3. The Chalfont View. Chalfont have been a little more reserved in their build up to the game. They have a very young team (average age 20) and are based in a part of the country that is not traditionally a hotbed of football. They play in front of crowds of 75-80 but are expecting closer to 1000 tomorrow. Chalfont St Peter FC are a real community club and over the past 8 years or so, since the current Chairman Denis Mair took over, they have worked hard to build a solid club infrastructure and have developed a sound coaching set up. They do not pay their players. They have been favourites to win the FA Vase ever since the Fourth Round, a tag they are keen to dismiss. Coming from a small community they have had less coverage than other teams in the competition and they believe they are underdogs for the tie. The Chalfont manager, Danny Edwards, has a pragmatic view: "It will all come down to who adjusts and copes best with the pressure".

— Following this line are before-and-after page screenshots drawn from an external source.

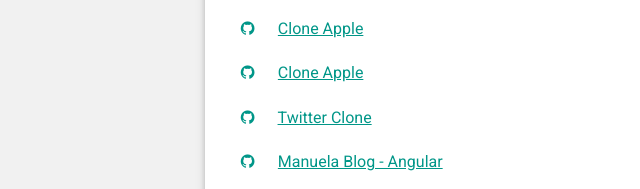
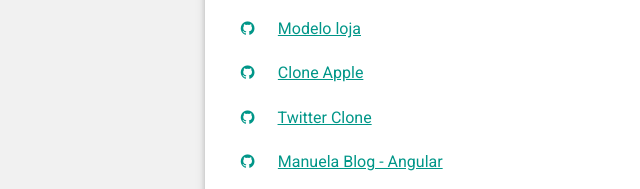
Before and after one commit to manudeveloper82/cv-portfolio-main, a plain HTML site: page index.html in a window 1280 px wide. Shown: the part 1811-2000 px from the top of the page, 232-872 px from the left. Drawn offline with nearby package versions, Linux system fonts and the light colour scheme.

Commit message:
link vercel

```diff
--- a/index.html
+++ b/index.html
@@ -172,12 +172,12 @@
             <div class="w3-container">
               <h6 class="w3-text-teal">
                 <i class="fa fa-github fa-fw w3-margin-right"></i>
-                <a href="https://clone-apple-m5jx6fbiq-manudeveloper82.vercel.app/" target="_blank">Clone Apple </a>
+                <a href="https://modelo-loja-fyoo.vercel.app/" target="_blank">Modelo loja </a>
             </div>
             <div class="w3-container">
               <h6 class="w3-text-teal">
                 <i class="fa fa-github fa-fw w3-margin-right"></i>
-                <a href="https://modelo-loja-fyoo.vercel.app/" target="_blank">Clone Apple </a>
+                <a href="https://clone-apple-beta.vercel.app/" target="_blank">Clone Apple </a>
             </div>
             <div class="w3-container">
               <h6 class="w3-text-teal">
```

4. The 'W' Word. I am intrigued to understand how both sets of players, being so close to Wembley, actually feel at the moment and cope with this "pressure" that Edwards talks about. How do they control their nerves, how do they channel their excitement, how do they keep their feet on the ground? Can the pressure be simply too much? I put these questions to two Glossop players, captain Dave Young (son of manager Steve) and Rick Whelan. Both were very clear on this subject; their manager keeps them in check. Using the old cliché, they really do take one game at a time and are still in the hunt for League honours. The manager has them well focused and ensures that their feet are firmly nailed to the floor. Young believes that "whoever conquers their nerves will go through" and the manager has worked hard to ensure the players do not get carried away with things. The word 'Wembley' is well and truly banned amongst the North End players and coaching staff. Mention the 'W' word and a swift £5 fine follows. I wonder how big the kitty is?
5. Prediction? Talking of a kitty, throughout this FA Vase I and my friends have had small wagers to predict the scoreline of games we have been to. In the early rounds, PB seemed to scoop the kitty every time. But after any of us failed to get the score correct at Bitton AFC (2-0 to Glossop) and more understandably at Glossop (5-2 against Marske United), for tomorrow's game there is a double-rollover at stake. On this blog I have never predicted scores, in an effort to maintain an air of neutrality. A bit like Switzerland. To keep with tradition I'm not going to tell you want scoreline I have predicted for tomorrow. However, knowing our prediction skills, and the total unpredictability of this wonderful FA Vase competition, I would guess that we may have another rollover for the Wembley Final in May.
As Paul Gascoigne once said: "I don't make predictions and I never will".